**EXERCISE BRIEF**
Lines containing the word "schema" are to be copied from the data below.

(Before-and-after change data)
★ ★ ★ ★ ★

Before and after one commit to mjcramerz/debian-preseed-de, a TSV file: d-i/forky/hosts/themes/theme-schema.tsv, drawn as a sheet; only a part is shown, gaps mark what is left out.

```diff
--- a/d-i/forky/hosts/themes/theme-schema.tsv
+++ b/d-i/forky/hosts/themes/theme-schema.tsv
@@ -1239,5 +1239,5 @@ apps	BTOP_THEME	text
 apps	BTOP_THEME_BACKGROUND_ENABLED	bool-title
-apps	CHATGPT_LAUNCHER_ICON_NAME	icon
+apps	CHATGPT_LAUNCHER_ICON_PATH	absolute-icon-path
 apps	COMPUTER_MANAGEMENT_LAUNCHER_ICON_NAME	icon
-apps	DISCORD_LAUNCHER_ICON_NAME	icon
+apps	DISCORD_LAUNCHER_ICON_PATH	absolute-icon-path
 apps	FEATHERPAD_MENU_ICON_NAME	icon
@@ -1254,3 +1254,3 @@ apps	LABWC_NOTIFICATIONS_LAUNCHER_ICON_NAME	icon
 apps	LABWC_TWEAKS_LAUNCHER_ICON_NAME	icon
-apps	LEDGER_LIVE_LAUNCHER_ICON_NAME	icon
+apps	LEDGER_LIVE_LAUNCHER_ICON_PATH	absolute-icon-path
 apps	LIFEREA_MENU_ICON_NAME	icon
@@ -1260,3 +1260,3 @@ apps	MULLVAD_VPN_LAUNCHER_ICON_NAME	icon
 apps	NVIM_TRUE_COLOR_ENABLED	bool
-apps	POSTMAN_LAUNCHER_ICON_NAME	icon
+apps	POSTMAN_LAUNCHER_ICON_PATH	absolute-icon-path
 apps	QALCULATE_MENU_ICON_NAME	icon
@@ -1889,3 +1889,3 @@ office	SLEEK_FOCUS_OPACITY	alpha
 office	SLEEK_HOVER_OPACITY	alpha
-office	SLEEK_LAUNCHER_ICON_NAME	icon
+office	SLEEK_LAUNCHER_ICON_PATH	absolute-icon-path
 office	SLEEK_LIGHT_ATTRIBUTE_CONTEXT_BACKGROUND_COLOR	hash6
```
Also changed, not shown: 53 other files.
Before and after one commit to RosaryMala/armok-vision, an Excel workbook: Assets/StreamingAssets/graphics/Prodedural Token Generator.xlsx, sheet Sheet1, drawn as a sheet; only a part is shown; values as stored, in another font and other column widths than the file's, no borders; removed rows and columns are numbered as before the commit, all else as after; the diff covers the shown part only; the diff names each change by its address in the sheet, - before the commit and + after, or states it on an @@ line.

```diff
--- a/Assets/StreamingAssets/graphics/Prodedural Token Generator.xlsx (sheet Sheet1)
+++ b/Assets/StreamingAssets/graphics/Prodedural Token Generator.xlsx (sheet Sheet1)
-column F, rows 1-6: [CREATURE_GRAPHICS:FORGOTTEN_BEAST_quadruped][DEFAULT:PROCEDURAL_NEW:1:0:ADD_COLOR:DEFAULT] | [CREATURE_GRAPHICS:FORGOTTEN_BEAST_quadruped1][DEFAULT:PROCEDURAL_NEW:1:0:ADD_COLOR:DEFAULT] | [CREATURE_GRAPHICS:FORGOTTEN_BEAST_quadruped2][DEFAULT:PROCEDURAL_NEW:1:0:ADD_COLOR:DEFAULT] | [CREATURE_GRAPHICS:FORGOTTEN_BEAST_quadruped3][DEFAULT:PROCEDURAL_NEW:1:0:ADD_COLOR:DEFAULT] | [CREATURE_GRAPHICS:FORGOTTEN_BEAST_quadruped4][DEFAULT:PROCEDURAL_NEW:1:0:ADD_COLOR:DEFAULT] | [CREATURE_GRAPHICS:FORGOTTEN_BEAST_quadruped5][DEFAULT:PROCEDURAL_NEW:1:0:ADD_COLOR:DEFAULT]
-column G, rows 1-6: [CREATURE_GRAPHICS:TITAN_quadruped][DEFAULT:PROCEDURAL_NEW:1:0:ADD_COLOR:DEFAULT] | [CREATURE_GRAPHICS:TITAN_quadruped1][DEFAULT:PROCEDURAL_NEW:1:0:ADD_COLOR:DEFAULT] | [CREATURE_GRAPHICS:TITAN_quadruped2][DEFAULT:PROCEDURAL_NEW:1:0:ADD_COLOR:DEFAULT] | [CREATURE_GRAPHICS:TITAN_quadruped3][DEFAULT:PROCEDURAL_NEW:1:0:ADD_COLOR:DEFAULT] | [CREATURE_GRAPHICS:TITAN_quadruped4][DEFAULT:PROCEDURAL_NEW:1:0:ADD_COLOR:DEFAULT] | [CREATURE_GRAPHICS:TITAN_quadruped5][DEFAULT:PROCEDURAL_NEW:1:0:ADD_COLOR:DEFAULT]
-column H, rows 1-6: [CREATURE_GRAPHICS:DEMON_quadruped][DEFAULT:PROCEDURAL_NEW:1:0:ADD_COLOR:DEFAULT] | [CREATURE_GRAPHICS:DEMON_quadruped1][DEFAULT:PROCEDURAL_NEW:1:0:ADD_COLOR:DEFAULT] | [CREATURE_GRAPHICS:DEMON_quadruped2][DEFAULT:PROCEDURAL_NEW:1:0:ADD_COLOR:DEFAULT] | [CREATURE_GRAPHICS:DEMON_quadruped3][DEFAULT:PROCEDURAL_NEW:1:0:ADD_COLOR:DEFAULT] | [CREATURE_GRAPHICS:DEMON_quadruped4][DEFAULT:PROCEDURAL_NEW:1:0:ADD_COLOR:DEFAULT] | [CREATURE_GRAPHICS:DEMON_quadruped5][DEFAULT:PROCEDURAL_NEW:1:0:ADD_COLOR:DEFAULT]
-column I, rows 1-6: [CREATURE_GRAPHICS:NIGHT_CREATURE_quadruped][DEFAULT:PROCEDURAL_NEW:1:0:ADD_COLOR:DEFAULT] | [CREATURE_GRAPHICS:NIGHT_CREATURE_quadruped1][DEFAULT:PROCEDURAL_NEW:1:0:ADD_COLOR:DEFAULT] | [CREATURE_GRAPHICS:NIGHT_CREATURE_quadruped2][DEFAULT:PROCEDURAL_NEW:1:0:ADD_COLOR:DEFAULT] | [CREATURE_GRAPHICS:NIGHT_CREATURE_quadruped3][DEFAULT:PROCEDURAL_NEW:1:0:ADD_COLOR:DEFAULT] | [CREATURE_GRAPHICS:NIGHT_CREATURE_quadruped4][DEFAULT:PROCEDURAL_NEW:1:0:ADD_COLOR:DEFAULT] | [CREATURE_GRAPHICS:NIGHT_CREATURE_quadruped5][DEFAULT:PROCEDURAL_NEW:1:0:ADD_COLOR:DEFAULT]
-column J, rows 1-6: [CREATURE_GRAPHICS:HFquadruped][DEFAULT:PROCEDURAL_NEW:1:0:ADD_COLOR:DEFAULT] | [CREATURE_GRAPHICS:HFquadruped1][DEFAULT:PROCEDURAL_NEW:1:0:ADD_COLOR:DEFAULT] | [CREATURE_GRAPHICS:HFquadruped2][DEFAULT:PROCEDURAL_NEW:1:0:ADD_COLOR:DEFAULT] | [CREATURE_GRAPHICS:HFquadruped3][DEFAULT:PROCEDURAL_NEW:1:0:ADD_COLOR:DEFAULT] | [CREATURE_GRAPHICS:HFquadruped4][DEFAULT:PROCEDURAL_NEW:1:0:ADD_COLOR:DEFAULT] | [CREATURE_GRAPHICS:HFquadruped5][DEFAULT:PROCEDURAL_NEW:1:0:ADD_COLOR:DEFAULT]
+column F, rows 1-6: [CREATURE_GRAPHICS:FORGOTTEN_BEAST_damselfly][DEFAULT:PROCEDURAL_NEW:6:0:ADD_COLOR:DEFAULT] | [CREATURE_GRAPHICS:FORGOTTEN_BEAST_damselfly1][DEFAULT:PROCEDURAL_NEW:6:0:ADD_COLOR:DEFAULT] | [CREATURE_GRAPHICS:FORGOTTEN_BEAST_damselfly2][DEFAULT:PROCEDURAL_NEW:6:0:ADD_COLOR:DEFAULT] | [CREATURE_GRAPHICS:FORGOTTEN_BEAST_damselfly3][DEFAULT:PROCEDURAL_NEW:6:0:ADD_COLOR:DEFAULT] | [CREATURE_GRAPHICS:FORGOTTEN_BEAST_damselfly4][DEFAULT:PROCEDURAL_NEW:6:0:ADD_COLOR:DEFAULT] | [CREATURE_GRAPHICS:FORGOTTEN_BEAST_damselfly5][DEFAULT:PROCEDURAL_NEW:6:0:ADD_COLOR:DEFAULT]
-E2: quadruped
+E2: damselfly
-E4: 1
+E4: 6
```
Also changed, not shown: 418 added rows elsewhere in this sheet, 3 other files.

★ ★ ★ ★ ★

**TASK OUTPUT**
Before and after one commit to mjcramerz/debian-preseed-de, a TSV file: d-i/forky/hosts/themes/theme-schema.tsv, drawn as a sheet; only a part is shown, gaps mark what is left out.
--- a/d-i/forky/hosts/themes/theme-schema.tsv
+++ b/d-i/forky/hosts/themes/theme-schema.tsv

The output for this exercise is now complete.